This is a guest post by Raj Dhiman, PhD, who works as an inside sales manager (small business) at Rogers Communication.
Unemployment hurts. Plain and simple.
I experienced it when I left academia about five years ago. I was PhD in hand and applying for the “obvious” jobs: assistant professor, research scientist, postdoc.
I ended up marking papers as a TA for not much money while figuring out what I was going to do. Eventually, I decided that I wanted to be a salesman. I proclaimed to myself that I was going to be the best one out there and someday be a well-known sales trainer and consultant, commanding HUGE fees and . . .
A PhD-trained chemist decides that he wants to be a salesman?
At that point, I felt that there was not much else that I could do. I had ideas of starting a seminar-based business and built up a small body of work on my own. I got paid for some of it; most of it I did for free. The debt I carried was holding me back and getting a job was critical. In other words, I was rapidly becoming poor, hungry, and desperate.
After much effort, I landed an entry level sales job at Rogers Communications. I made anywhere from 85 to 100 cold calls every day pitching small business owners on our products. I had an amazing sales manager who taught me the fundamentals of the sales game. I developed into one of the top sales reps in the business unit and was promoted twice over in the company, first to sales training manager, and after 18 months, to inside sales manager, leading my own team.
After much self-reflection on my career path, I arrived at the following conclusions:
- Sales has been tremendously rewarding for me. I have made a great income, and it gave me rapid career advancement and a universally applicable set of skills.
- I ended up in the profession because I felt like I didn’t have many options but it took almost two years of searching before landing full-time work.
- Not once was sales ever presented to me as a viable career path during my graduate studies.
Now, consider the following:
There are many newly-minted PhD graduates across Canada coming out of academia thinking “what next?” much like I did, without a clear answer. Or, they are frustrated trying to find a job along traditional paths.
Companies recognize (or should) that sales is the engine of the organization. At the same time, good sales talent is hard to find – I can personally attest to this fact.
The ivory tower is mostly ignorant when it comes to professional selling. This isn’t deliberate: why would there be an impetus for faculty to be informed about the topic? It’s thus rarely presented to students as a path worth considering.
So, I would like to offer some advice while encouraging readers to consider professional selling in their career planning.
Note that I am not advocating that PhD grads flood the malls and apply as retail sales associates to enter the world of selling. Grads should focus their efforts mainly on business to business (B2B) sales. As for initial steps, here are some things you can do:
- Everything in the world involved a sales transaction; there is no limit to what can be sold. Make lists of products/industries that are related to your discipline. Find something that you can get behind and research relevant companies.
- Conduct informational interviews with sales professionals you find on LinkedIn and at networking events you attend.

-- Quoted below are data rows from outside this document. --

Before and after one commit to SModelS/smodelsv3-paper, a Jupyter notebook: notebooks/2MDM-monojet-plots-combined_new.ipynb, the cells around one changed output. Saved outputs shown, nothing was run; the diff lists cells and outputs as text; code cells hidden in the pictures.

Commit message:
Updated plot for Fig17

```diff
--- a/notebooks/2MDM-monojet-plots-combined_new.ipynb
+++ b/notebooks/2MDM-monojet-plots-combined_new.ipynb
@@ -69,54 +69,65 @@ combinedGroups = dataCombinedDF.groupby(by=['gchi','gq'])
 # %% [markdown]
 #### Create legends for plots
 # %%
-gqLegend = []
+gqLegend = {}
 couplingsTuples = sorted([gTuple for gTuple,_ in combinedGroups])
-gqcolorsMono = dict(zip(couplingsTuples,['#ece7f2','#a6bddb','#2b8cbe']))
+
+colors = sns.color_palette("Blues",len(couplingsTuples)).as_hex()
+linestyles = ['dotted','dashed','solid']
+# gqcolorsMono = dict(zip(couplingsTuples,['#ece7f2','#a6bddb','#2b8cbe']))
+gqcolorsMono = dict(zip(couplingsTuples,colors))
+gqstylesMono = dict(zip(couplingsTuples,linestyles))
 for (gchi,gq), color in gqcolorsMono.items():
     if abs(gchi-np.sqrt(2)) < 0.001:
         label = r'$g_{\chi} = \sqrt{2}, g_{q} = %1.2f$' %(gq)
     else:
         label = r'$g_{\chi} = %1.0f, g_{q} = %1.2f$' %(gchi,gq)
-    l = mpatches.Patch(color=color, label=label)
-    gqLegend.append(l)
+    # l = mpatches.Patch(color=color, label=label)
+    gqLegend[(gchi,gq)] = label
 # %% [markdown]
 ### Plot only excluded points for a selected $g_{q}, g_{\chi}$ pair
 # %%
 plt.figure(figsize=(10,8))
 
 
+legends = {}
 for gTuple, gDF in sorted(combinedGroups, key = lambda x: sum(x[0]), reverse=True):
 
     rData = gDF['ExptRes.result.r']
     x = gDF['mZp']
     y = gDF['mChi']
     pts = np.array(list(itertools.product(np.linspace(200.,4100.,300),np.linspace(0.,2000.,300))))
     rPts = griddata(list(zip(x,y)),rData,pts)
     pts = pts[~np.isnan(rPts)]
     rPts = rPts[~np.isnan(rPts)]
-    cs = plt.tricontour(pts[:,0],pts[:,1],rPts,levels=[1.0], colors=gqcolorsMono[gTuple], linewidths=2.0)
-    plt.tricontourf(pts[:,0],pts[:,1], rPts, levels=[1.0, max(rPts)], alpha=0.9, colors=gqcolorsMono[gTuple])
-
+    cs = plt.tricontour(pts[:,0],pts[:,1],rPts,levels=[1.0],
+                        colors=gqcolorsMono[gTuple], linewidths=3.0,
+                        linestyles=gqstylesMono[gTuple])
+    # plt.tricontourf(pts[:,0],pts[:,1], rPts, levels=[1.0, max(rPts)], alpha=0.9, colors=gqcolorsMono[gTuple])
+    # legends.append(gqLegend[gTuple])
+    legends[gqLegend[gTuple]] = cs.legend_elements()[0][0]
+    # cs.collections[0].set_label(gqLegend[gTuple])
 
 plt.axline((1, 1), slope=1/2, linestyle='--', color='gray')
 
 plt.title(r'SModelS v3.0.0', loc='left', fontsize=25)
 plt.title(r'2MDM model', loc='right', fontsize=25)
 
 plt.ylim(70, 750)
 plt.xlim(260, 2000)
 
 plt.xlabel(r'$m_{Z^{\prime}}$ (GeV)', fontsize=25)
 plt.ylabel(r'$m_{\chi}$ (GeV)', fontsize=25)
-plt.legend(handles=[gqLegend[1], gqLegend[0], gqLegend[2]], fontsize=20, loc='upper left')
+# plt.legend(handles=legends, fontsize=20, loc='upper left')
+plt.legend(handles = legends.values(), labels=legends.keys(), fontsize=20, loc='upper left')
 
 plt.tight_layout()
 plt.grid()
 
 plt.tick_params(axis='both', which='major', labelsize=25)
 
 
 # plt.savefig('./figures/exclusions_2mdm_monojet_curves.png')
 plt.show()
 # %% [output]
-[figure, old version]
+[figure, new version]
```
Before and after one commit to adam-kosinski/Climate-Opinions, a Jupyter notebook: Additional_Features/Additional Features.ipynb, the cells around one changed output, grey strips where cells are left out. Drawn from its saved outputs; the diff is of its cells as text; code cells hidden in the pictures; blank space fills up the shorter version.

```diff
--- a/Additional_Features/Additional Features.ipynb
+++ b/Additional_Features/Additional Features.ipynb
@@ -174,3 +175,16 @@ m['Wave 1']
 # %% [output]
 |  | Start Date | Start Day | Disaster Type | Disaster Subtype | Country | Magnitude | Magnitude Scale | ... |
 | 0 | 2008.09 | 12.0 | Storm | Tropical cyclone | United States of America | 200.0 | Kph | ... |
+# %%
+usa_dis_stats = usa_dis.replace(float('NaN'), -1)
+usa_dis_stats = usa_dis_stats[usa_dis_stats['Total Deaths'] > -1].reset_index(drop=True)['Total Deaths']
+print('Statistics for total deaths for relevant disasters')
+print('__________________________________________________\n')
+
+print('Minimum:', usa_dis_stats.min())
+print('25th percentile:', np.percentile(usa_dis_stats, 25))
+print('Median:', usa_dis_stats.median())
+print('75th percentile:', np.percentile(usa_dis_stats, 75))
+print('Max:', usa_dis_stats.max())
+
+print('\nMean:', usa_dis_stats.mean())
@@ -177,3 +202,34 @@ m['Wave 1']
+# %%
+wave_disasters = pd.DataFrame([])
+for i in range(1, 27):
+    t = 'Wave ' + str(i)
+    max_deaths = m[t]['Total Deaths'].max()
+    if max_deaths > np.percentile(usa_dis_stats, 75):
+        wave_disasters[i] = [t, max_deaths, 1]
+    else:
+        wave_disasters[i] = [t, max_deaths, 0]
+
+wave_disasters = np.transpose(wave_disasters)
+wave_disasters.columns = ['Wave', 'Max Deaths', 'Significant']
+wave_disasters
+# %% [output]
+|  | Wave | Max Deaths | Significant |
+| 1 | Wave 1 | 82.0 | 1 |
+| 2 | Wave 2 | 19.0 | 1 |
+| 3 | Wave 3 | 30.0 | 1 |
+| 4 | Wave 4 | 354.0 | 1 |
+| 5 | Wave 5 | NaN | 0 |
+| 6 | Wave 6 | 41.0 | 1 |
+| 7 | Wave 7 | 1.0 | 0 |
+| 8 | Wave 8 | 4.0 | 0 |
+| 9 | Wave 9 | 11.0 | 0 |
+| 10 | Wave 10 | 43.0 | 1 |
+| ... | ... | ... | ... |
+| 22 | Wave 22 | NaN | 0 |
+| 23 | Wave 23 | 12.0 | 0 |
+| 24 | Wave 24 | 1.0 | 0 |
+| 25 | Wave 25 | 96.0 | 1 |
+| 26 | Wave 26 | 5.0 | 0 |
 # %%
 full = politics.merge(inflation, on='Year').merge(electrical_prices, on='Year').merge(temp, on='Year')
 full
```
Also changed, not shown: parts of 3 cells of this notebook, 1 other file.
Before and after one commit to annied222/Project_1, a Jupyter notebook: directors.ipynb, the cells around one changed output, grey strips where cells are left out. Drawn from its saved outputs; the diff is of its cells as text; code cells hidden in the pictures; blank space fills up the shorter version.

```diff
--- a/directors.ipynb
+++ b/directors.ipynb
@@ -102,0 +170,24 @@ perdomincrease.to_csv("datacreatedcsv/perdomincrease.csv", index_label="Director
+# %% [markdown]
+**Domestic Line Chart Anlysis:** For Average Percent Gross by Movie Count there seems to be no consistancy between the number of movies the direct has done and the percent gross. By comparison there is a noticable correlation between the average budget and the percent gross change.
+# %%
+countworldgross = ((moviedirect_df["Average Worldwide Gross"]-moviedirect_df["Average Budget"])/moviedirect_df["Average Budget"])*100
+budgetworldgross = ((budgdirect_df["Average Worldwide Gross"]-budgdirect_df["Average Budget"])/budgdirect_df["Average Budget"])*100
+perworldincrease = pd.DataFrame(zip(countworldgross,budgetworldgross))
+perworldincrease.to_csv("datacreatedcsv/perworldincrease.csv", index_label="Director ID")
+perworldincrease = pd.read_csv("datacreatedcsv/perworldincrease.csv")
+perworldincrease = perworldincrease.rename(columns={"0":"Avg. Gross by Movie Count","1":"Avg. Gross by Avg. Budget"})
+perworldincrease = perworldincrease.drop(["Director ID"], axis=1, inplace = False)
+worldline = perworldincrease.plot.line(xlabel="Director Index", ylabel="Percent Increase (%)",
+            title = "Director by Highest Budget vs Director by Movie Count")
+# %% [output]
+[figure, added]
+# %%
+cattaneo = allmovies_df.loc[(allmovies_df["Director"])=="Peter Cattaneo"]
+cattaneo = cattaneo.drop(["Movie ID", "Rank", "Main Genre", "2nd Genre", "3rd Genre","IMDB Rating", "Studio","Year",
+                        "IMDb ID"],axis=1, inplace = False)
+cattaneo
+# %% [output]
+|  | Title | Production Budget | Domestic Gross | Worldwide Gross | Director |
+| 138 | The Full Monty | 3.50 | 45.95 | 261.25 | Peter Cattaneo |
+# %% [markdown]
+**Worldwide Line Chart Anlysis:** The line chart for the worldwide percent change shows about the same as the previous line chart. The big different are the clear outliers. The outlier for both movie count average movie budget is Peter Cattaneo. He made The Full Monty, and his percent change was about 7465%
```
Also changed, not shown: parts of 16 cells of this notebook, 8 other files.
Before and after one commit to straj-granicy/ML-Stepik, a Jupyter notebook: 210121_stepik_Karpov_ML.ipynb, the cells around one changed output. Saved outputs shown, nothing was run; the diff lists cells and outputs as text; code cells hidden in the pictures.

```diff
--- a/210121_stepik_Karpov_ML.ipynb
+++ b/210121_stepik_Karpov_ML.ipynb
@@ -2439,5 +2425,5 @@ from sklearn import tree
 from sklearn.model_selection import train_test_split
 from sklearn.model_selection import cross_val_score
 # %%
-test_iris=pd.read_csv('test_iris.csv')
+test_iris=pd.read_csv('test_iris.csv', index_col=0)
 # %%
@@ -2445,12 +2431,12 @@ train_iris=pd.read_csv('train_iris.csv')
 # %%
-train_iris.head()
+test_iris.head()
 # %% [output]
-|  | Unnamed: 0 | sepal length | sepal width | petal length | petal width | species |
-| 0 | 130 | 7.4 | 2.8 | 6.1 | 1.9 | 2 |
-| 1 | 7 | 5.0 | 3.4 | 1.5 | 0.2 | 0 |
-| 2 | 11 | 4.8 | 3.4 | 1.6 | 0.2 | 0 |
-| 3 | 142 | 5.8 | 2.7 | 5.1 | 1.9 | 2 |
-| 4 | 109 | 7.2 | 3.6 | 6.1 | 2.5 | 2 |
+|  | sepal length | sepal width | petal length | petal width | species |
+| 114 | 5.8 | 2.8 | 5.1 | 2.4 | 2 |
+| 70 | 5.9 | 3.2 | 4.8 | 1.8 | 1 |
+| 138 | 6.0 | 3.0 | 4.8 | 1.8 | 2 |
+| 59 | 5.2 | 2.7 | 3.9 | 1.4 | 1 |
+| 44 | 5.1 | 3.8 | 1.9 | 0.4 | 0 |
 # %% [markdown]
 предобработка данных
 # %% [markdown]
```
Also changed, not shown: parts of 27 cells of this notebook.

- Read sales books to learn what comprises good sales fundamentals. I immersed myself in books, videos, and seminars to get as educated as possible. Two recommendations are To Sell is Human by Daniel H. Pink and The Art of the Sale by Philip Delves Broughton.
- Do you have side hustle? Tutoring students, consulting work, editing services? Yes? There you go, instant sales experience. Work that side hustle as much as you can and list it on your resumé; see my LinkedIn profile as an example.
Several skills that I gained as a graduate student helped immensely in my work. My ability to find information in obscure journals, keep a detailed lab notebook, author publications, and my teaching experience have all contributed to my career success. Further, holding an advanced degree boosted my candidacy when opportunities for promotion became available and I progressed more rapidly than others who had more tenure.
Mind you, sales is not a career option suitable for everyone. Heavy outbound cold calling jobs have significant employee turnover because of the demands of the job. The work will bruise your ego because of the amount of rejection you get every day. Plus, being an over-educated rookie sales rep will make you think at times, “Is this worth it?” Sales is highly competitive and it drives people to bring out their absolute best. However, if you have the tenacity to see a PhD through to completion, you’ve got the mettle to potentially take on a sales job and do it well.
Finally, this post wouldn’t be complete if we did not touch on the negative connotation that is often associated with sales. Yes, stereotypical overly pushy, sleazy, and aggressive salesperson trying to take your money. I admit, they do exist for a variety of reasons and such people make my job more difficult than it needs to be. Here is what I have learned about sales: it is about improving the condition of the customer by solving their problems – that is first and foremost. If your job allows you to make a positive, measurable difference in the lives of your customers, then your profession is indeed a noble one. And the by-product of your efforts? A healthy commission check – a win-win all around.
Raj Dhiman, earned a PhD in bio-organic chemistry. He works as an inside sales manager (small business) at Rogers Communications. Connect with him on LinkedIn. Read Raj’s April 2015 Transition Q & A here.